Stored items from a collection:
'''
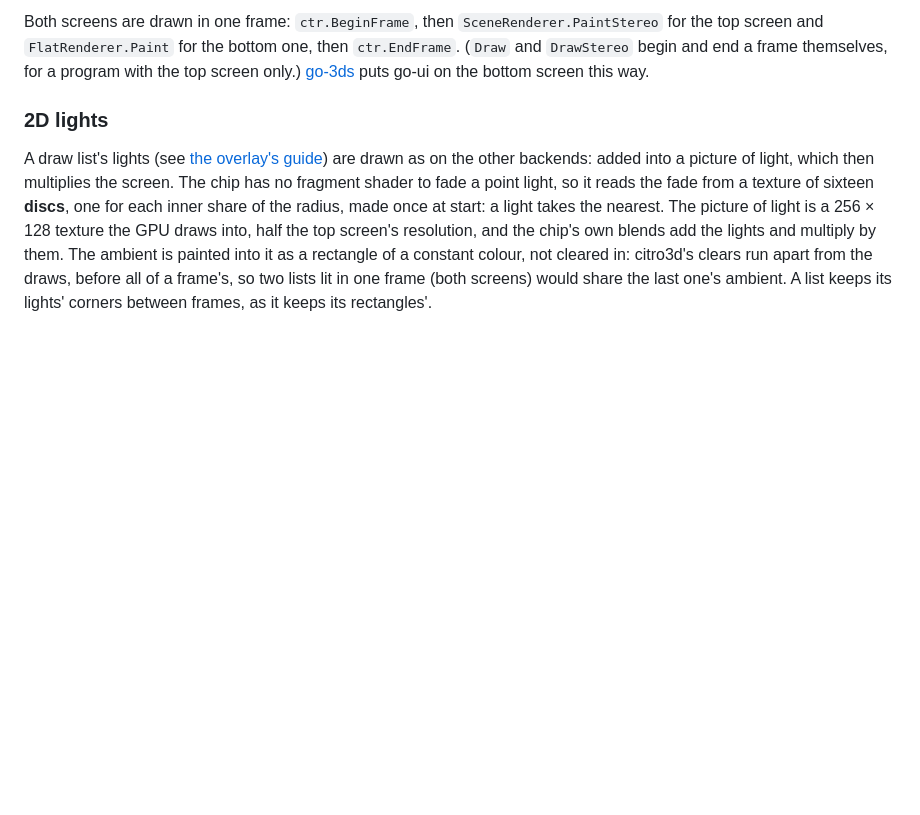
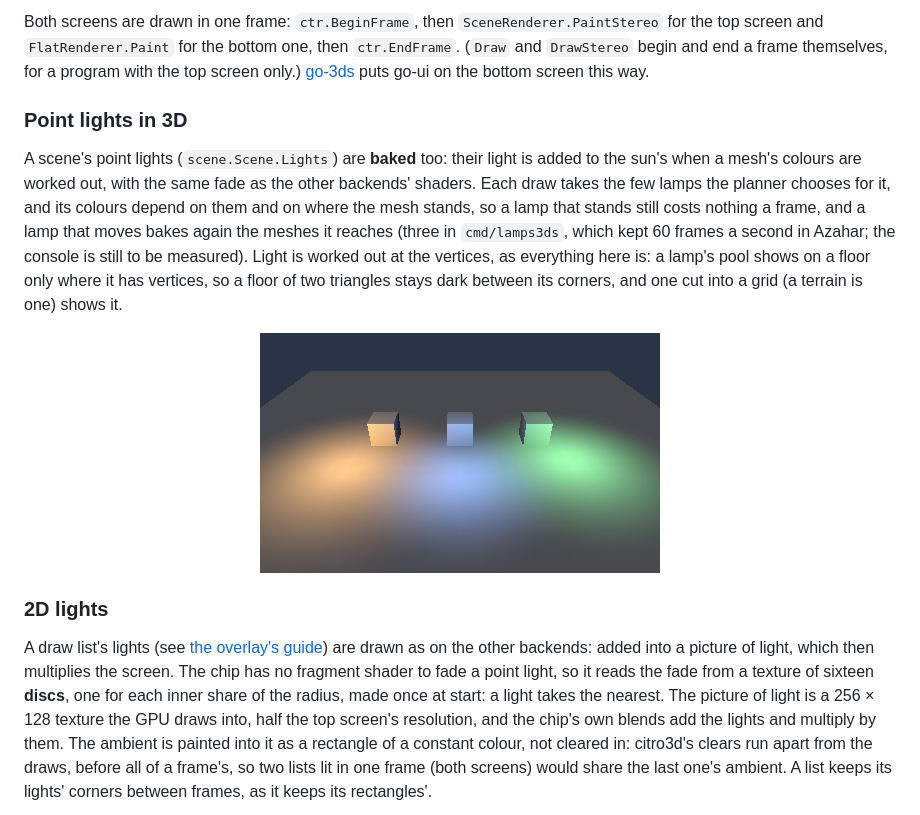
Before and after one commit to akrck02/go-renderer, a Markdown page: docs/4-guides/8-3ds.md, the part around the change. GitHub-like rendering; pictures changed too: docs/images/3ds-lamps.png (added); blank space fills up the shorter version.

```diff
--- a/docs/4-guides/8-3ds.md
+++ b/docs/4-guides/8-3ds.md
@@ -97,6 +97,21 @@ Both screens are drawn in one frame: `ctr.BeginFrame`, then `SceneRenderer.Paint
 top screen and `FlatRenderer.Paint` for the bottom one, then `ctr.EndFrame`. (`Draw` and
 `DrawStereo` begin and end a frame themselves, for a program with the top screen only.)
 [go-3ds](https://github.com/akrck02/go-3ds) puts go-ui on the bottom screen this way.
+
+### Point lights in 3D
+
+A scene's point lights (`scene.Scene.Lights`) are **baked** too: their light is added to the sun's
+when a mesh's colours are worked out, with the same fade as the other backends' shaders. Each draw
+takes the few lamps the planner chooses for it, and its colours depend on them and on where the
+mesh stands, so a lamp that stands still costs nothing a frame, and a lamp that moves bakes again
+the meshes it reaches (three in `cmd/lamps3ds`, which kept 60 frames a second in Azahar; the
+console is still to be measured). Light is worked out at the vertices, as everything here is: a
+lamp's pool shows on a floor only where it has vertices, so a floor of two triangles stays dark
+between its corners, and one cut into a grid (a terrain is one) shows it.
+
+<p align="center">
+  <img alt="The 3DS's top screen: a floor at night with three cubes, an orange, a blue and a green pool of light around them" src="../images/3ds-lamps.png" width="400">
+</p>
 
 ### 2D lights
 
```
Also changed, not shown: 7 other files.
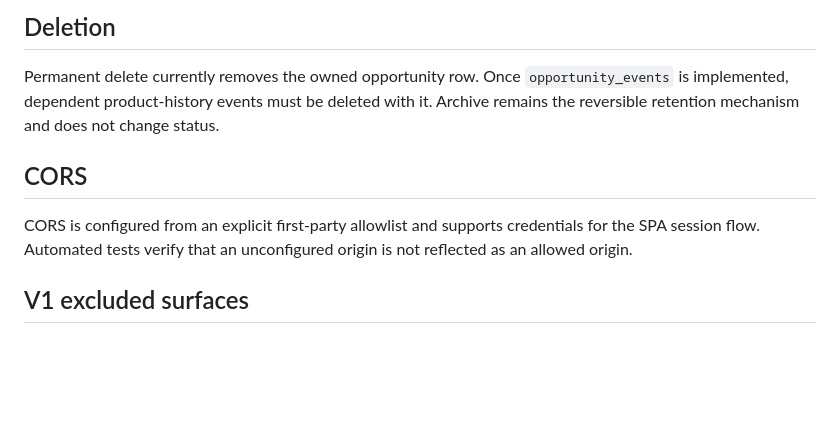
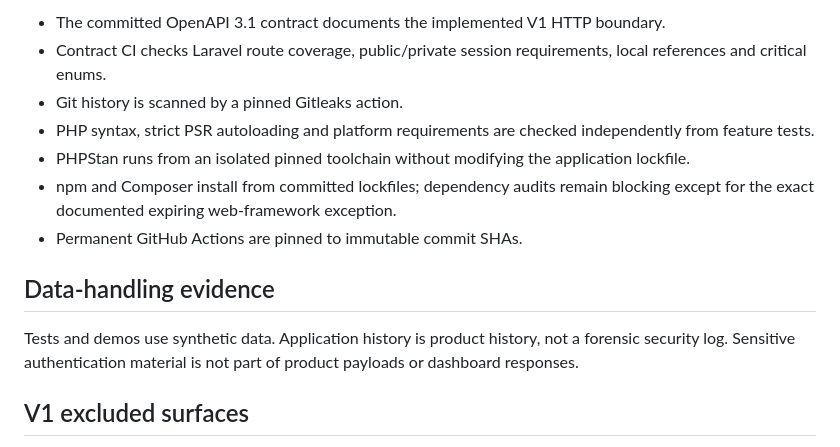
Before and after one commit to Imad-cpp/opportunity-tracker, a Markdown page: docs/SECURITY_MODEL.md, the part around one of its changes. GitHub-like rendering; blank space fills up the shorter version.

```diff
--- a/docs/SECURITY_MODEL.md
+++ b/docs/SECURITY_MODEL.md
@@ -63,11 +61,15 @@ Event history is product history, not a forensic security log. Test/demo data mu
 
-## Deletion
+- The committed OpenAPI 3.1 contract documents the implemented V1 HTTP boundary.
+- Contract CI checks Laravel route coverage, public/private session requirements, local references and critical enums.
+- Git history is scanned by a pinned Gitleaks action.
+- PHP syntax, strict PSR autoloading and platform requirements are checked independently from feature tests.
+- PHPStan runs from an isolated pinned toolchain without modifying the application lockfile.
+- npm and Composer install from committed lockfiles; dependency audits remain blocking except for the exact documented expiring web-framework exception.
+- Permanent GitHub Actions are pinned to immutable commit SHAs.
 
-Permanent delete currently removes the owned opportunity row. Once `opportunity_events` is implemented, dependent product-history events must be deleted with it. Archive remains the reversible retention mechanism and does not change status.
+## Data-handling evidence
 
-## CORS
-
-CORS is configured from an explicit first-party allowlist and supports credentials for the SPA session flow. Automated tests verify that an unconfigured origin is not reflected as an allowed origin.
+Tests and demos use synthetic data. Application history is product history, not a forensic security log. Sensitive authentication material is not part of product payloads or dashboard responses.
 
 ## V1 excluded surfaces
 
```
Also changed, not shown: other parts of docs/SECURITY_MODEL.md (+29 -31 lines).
'''
*WHAT TO DO*
Set every entry down again word for word, but not the pictures.

*TASK SOLUTION*
Before and after one commit to akrck02/go-renderer, a Markdown page: docs/4-guides/8-3ds.md, the part around the change. GitHub-like rendering; pictures changed too: docs/images/3ds-lamps.png (added); blank space fills up the shorter version.

```diff
--- a/docs/4-guides/8-3ds.md
+++ b/docs/4-guides/8-3ds.md
@@ -97,6 +97,21 @@ Both screens are drawn in one frame: `ctr.BeginFrame`, then `SceneRenderer.Paint
 top screen and `FlatRenderer.Paint` for the bottom one, then `ctr.EndFrame`. (`Draw` and
 `DrawStereo` begin and end a frame themselves, for a program with the top screen only.)
 [go-3ds](https://github.com/akrck02/go-3ds) puts go-ui on the bottom screen this way.
+
+### Point lights in 3D
+
+A scene's point lights (`scene.Scene.Lights`) are **baked** too: their light is added to the sun's
+when a mesh's colours are worked out, with the same fade as the other backends' shaders. Each draw
+takes the few lamps the planner chooses for it, and its colours depend on them and on where the
+mesh stands, so a lamp that stands still costs nothing a frame, and a lamp that moves bakes again
+the meshes it reaches (three in `cmd/lamps3ds`, which kept 60 frames a second in Azahar; the
+console is still to be measured). Light is worked out at the vertices, as everything here is: a
+lamp's pool shows on a floor only where it has vertices, so a floor of two triangles stays dark
+between its corners, and one cut into a grid (a terrain is one) shows it.
+
+<p align="center">
+  <img alt="The 3DS's top screen: a floor at night with three cubes, an orange, a blue and a green pool of light around them" src="../images/3ds-lamps.png" width="400">
+</p>
 
 ### 2D lights
 
```
Also changed, not shown: 7 other files.
Before and after one commit to Imad-cpp/opportunity-tracker, a Markdown page: docs/SECURITY_MODEL.md, the part around one of its changes. GitHub-like rendering; blank space fills up the shorter version.

```diff
--- a/docs/SECURITY_MODEL.md
+++ b/docs/SECURITY_MODEL.md
@@ -63,11 +61,15 @@ Event history is product history, not a forensic security log. Test/demo data mu
 
-## Deletion
+- The committed OpenAPI 3.1 contract documents the implemented V1 HTTP boundary.
+- Contract CI checks Laravel route coverage, public/private session requirements, local references and critical enums.
+- Git history is scanned by a pinned Gitleaks action.
+- PHP syntax, strict PSR autoloading and platform requirements are checked independently from feature tests.
+- PHPStan runs from an isolated pinned toolchain without modifying the application lockfile.
+- npm and Composer install from committed lockfiles; dependency audits remain blocking except for the exact documented expiring web-framework exception.
+- Permanent GitHub Actions are pinned to immutable commit SHAs.
 
-Permanent delete currently removes the owned opportunity row. Once `opportunity_events` is implemented, dependent product-history events must be deleted with it. Archive remains the reversible retention mechanism and does not change status.
+## Data-handling evidence
 
-## CORS
-
-CORS is configured from an explicit first-party allowlist and supports credentials for the SPA session flow. Automated tests verify that an unconfigured origin is not reflected as an allowed origin.
+Tests and demos use synthetic data. Application history is product history, not a forensic security log. Sensitive authentication material is not part of product payloads or dashboard responses.
 
 ## V1 excluded surfaces
 
```
Also changed, not shown: other parts of docs/SECURITY_MODEL.md (+29 -31 lines).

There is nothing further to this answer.